**What the exercise asks:**
Each line of the data holding "Information" should be found and copied.
****************
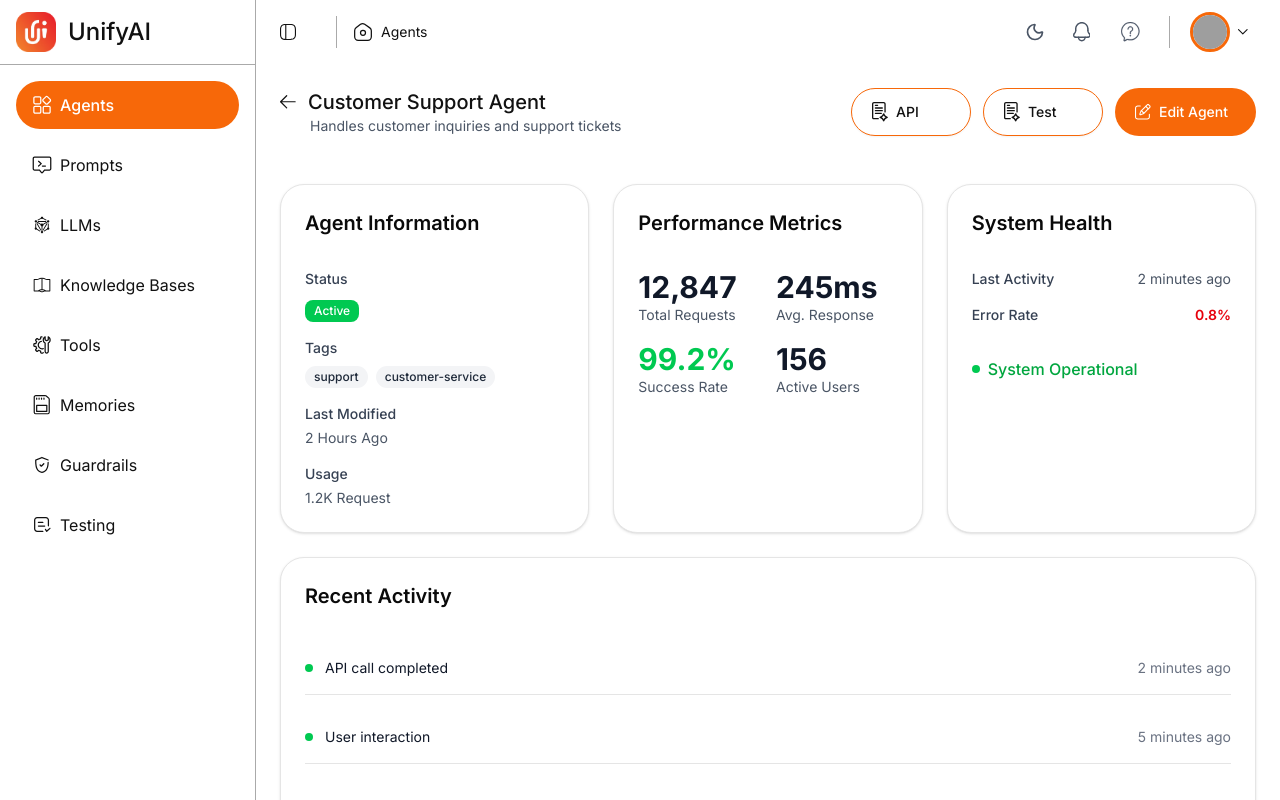
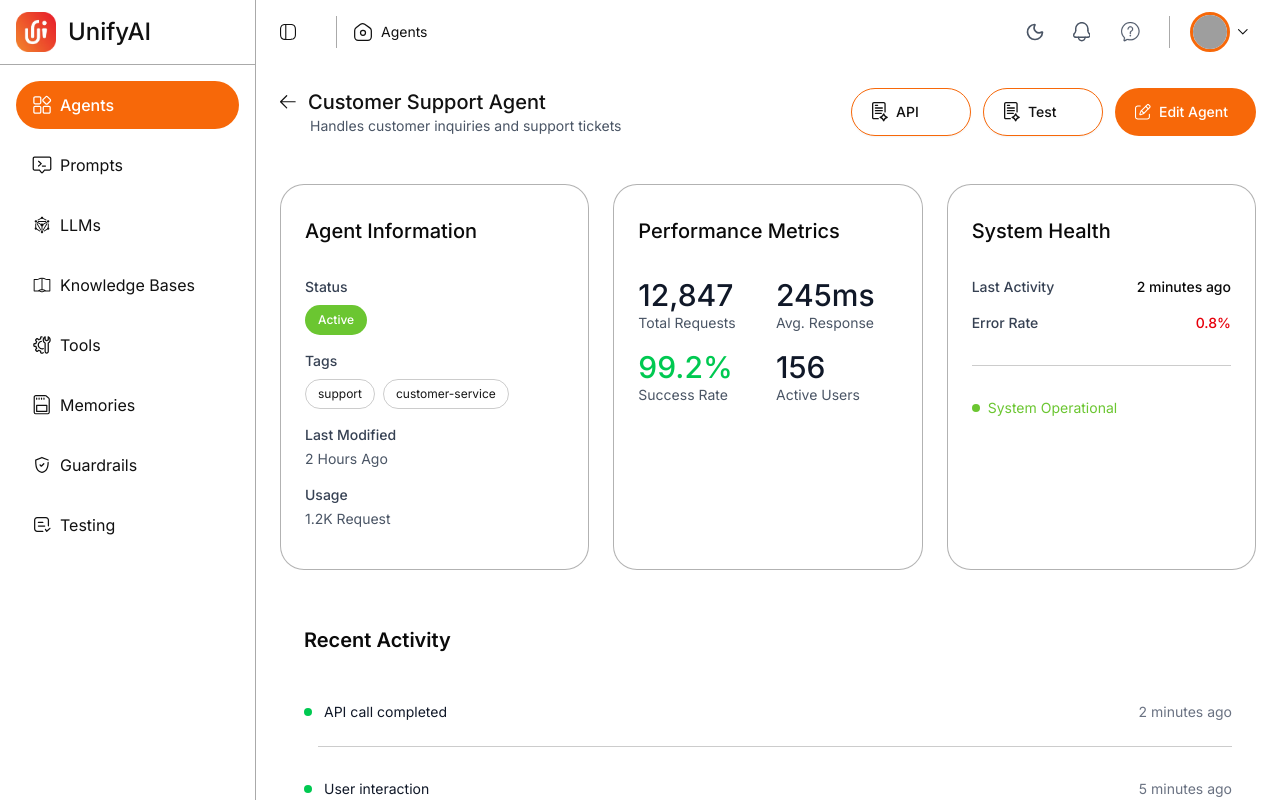
Before and after one commit to hitesh-bhardwaj/dsw-unify, a Next.js app: page /agents/edit in a window 1280 px wide. Shown: the top 800 px of the page. Built offline with nearby package versions, Linux system fonts and the light colour scheme; grey boxes are pictures that could not be loaded.

Commit message:
update
internal page of agent

```diff
--- a/src/app/agents/[id]/page.jsx
+++ b/src/app/agents/[id]/page.jsx
@@ -114,12 +114,12 @@ export default function AgentDetailPage({ params }) {
             {/* Agent Information */}
             <Card>
               <CardHeader>
-                <h2 className="text-xl font-semibold">Agent Information</h2>
+                <h2 className="text-xl font-medium">Agent Information</h2>
               </CardHeader>
               <CardContent className="space-y-4">
                 <div>
                   <h3 className="text-sm font-medium text-gray-700 mb-2">Status</h3>
-                  <Badge className="bg-green-500 text-white hover:bg-green-600">
+                  <Badge className="bg-badge-green text-white hover:bg-green-600">
                     {agent.status.charAt(0).toUpperCase() + agent.status.slice(1)}
                   </Badge>
                 </div>
@@ -130,7 +130,7 @@ export default function AgentDetailPage({ params }) {
                       <Badge
                         key={index}
                         variant="secondary"
-                        className="rounded-full bg-gray-100 text-gray-800"
+                        className="bg-transparent border border-black/20 font-light"
                       >
                         {tag}
                       </Badge>
@@ -153,18 +153,18 @@ export default function AgentDetailPage({ params }) {
             {/* Performance Metrics */}
             <Card>
               <CardHeader>
-                <h2 className="text-xl font-semibold">Performance Metrics</h2>
+                <h2 className="text-xl font-medium">Performance Metrics</h2>
               </CardHeader>
               <CardContent className="space-y-4">
                 <div className="grid grid-cols-2 gap-4">
                   <div>
-                    <h3 className="text-3xl font-bold text-gray-900">
+                    <h3 className="text-3xl font-medium text-gray-900">
                       {agent.metrics.totalRequests}
                     </h3>
                     <p className="text-sm text-gray-600">Total Requests</p>
                   </div>
                   <div>
-                    <h3 className="text-3xl font-bold text-gray-900">
+                    <h3 className="text-3xl font-medium text-gray-900">
                       {agent.metrics.avgResponse}
                     </h3>
                     <p className="text-sm text-gray-600">Avg. Response</p>
@@ -172,13 +172,13 @@ export default function AgentDetailPage({ params }) {
                 </div>
                 <div className="grid grid-cols-2 gap-4">
                   <div>
-                    <h3 className="text-3xl font-bold text-green-500">
+                    <h3 className="text-3xl font-medium text-green-500">
                       {agent.metrics.successRate}
                     </h3>
                     <p className="text-sm text-gray-600">Success Rate</p>
                   </div>
                   <div>
-                    <h3 className="text-3xl font-bold text-gray-900">
+                    <h3 className="text-3xl font-medium text-gray-900">
                       {agent.metrics.activeUsers}
                     </h3>
                     <p className="text-sm text-gray-600">Active Users</p>
@@ -190,23 +190,24 @@ export default function AgentDetailPage({ params }) {
             {/* System Health */}
             <Card>
               <CardHeader>
-                <h2 className="text-xl font-semibold">System Health</h2>
+                <h2 className="text-xl font-medium">System Health</h2>
               </CardHeader>
               <CardContent className="space-y-4">
                 <div className="flex items-center justify-between">
                   <h3 className="text-sm font-medium text-gray-700">Last Activity</h3>
-                  <p className="text-sm text-gray-600">{agent.health.lastActivity}</p>
+                  <p className="text-sm text-forground font-medium">{agent.health.lastActivity}</p>
                 </div>
                 <div className="flex items-center justify-between">
                   <h3 className="text-sm font-medium text-gray-700">Error Rate</h3>
-                  <p className="text-sm text-red-600 font-semibold">
+                  <p className="text-sm text-red-600 font-medium">
                     {agent.health.errorRate}
                   </p>
                 </div>
+                <span className="w-full h-[1px] bg-black/20 block mt-8"/>
                 <div className="pt-4">
-                  <div className="flex items-center gap-2 text-green-600">
-                    <div className="h-2 w-2 rounded-full bg-green-500" />
-                    <span className="font-medium">System Operational</span>
+                  <div className="flex items-center gap-2 text-badge-green">
+                    <div className="h-2 w-2 rounded-full bg-badge-green" />
+                    <span className="text-sm">System Operational</span>
                   </div>
                 </div>
               </CardContent>
@@ -214,16 +215,17 @@ export default function AgentDetailPage({ params }) {
           </div>
 
           {/* Recent Activity */}
-          <Card>
+          <Card className={"border-none"}>
             <CardHeader>
               <h2 className="text-xl font-semibold">Recent Activity</h2>
             </CardHeader>
             <CardContent>
               <div className="space-y-4">
                 {agent.recentActivity.map((activity, index) => (
+                  <div key={index} className="w-full flex flex-col gap-2 items-end">
+
                   <div
-                    key={index}
-                    className="flex items-center justify-between py-4 border-b last:border-0"
+                    className="flex items-center justify-between py-4 w-full"
                   >
                     <div className="flex items-center gap-3">
                       <div className={cn("h-2 w-2 rounded-full", getActivityColor(activity.type))} />
@@ -231,6 +233,9 @@ export default function AgentDetailPage({ params }) {
                     </div>
                     <span className="text-sm text-gray-500">{activity.time}</span>
                   </div>
+                  <span className="w-[98.5%] h-[1px] bg-black/20 block"/>
+
+                    </div>
                 ))}
               </div>
             </CardContent>
--- a/src/app/globals.css
+++ b/src/app/globals.css
@@ -38,11 +38,11 @@
   --color-popover: var(--popover);
   --color-card-foreground: var(--card-foreground);
   --color-card: var(--card);
-  --color-card-badge-green: var(--badge-green);
-  --color-card-badge-yellow: var(--badge-yellow);
-  --color-card-badge-blue: var(--badge-blue);
-  --color-card-badge-mint: var(--badge-mint);
-  --color-card-badge-gray: var(--badge-gray);
+  --color-badge-green: var(--badge-green);
+  --color-badge-yellow: var(--badge-yellow);
+  --color-badge-blue: var(--badge-blue);
+  --color-badge-mint: var(--badge-mint);
+  --color-badge-gray: var(--badge-gray);
   --color-active-card: var(--active-card);
   --radius-sm: calc(var(--radius) - 4px);
   --radius-md: calc(var(--radius) - 2px);
--- a/src/components/agent-card.jsx
+++ b/src/components/agent-card.jsx
@@ -49,7 +49,7 @@ export function AgentCard({ agent }) {
               </span>
               <span
                 className={cn(
-                  "w-3 h-3 rounded-full bg-card-badge-green absolute -top-0.5 -right-0.5",
+                  "w-3 h-3 rounded-full bg-badge-green absolute -top-0.5 -right-0.5",
                   status === "active"
                     ? ""
                     : "hidden"
@@ -62,7 +62,7 @@ export function AgentCard({ agent }) {
               className={cn(
                 "rounded-full px-3 py-1 text-xs font-medium",
                 status === "active"
-                  ? "bg-card-badge-green text-white"
+                  ? "bg-badge-green text-white"
                   : "bg-gray-200 text-foreground px-4"
               )}
             >
@@ -89,10 +89,10 @@ export function AgentCard({ agent }) {
                 className={cn(
                   "rounded-full px-3.5 py-1 text-xs font-normal",
                   tag.color === "yellow" &&
-                    "bg-card-badge-yellow text-foreground ",
-                  tag.color === "blue" && "bg-card-badge-blue text-white ",
-                  tag.color === "green" && "bg-card-badge-mint text-foreground",
-                  tag.color === "orange" && "bg-card-badge-yellow text-foreground",
+                    "bg-badge-yellow text-foreground ",
+                  tag.color === "blue" && "bg-badge-blue text-white ",
+                  tag.color === "green" && "bg-badge-mint text-foreground",
+                  tag.color === "orange" && "bg-badge-yellow text-foreground",
                   tag.color === "purple" && "bg-purple-500 text-white",
                   !tag.color && isDark && "bg-white text-foreground",
                   !tag.color && !isDark && "bg-gray-100 text-gray-800"
@@ -125,7 +125,7 @@ export function AgentCard({ agent }) {
               <div className="w-4 h-4">
                 <FileTimeout
                   className={` ${
-                    isDark ? "text-foreground" : "text-card-badge-blue"
+                    isDark ? "text-foreground" : "text-badge-blue"
                   }`}
                 />
               </div>
--- a/src/components/ui/badge.jsx
+++ b/src/components/ui/badge.jsx
@@ -10,13 +10,13 @@ const badgeVariants = cva(
     variants: {
       variant: {
         default:
-          "border-transparent bg-primary text-primary-foreground [a&]:hover:bg-primary/90",
+          "border-transparent bg-primary text-primary-foreground [a&]:hover:bg-primary/90 rounded-full px-3 py-1.5",
         secondary:
-          "border-transparent bg-secondary text-secondary-foreground [a&]:hover:bg-secondary/90",
+          "border-transparent bg-secondary text-secondary-foreground [a&]:hover:bg-secondary/90 px-3 py-1.5 rounded-full",
         destructive:
-          "border-transparent bg-destructive text-white [a&]:hover:bg-destructive/90 focus-visible:ring-destructive/20 dark:focus-visible:ring-destructive/40 dark:bg-destructive/60",
+          "border-transparent bg-destructive text-white [a&]:hover:bg-destructive/90 focus-visible:ring-destructive/20 dark:focus-visible:ring-destructive/40 dark:bg-destructive/60 px-3 py-1.5 rounded-full",
         outline:
-          "text-foreground [a&]:hover:bg-accent [a&]:hover:text-accent-foreground",
+          "text-foreground [a&]:hover:bg-accent [a&]:hover:text-accent-foreground px-3 py-1.5 rounded-full",
       },
     },
     defaultVariants: {
--- a/src/components/ui/card.jsx
+++ b/src/components/ui/card.jsx
@@ -10,7 +10,7 @@ function Card({
     <div
       data-slot="card"
       className={cn(
-        "bg-card text-card-foreground flex flex-col gap-6 rounded-3xl border py-6 shadow-sm",
+        "bg-card text-card-foreground flex flex-col gap-6 rounded-3xl border border-black/30 py-8 pb-10",
         className
       )}
       {...props} />
```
****************
**Answer to this problem:**
             {/* Agent Information */}
-                <h2 className="text-xl font-semibold">Agent Information</h2>
+                <h2 className="text-xl font-medium">Agent Information</h2>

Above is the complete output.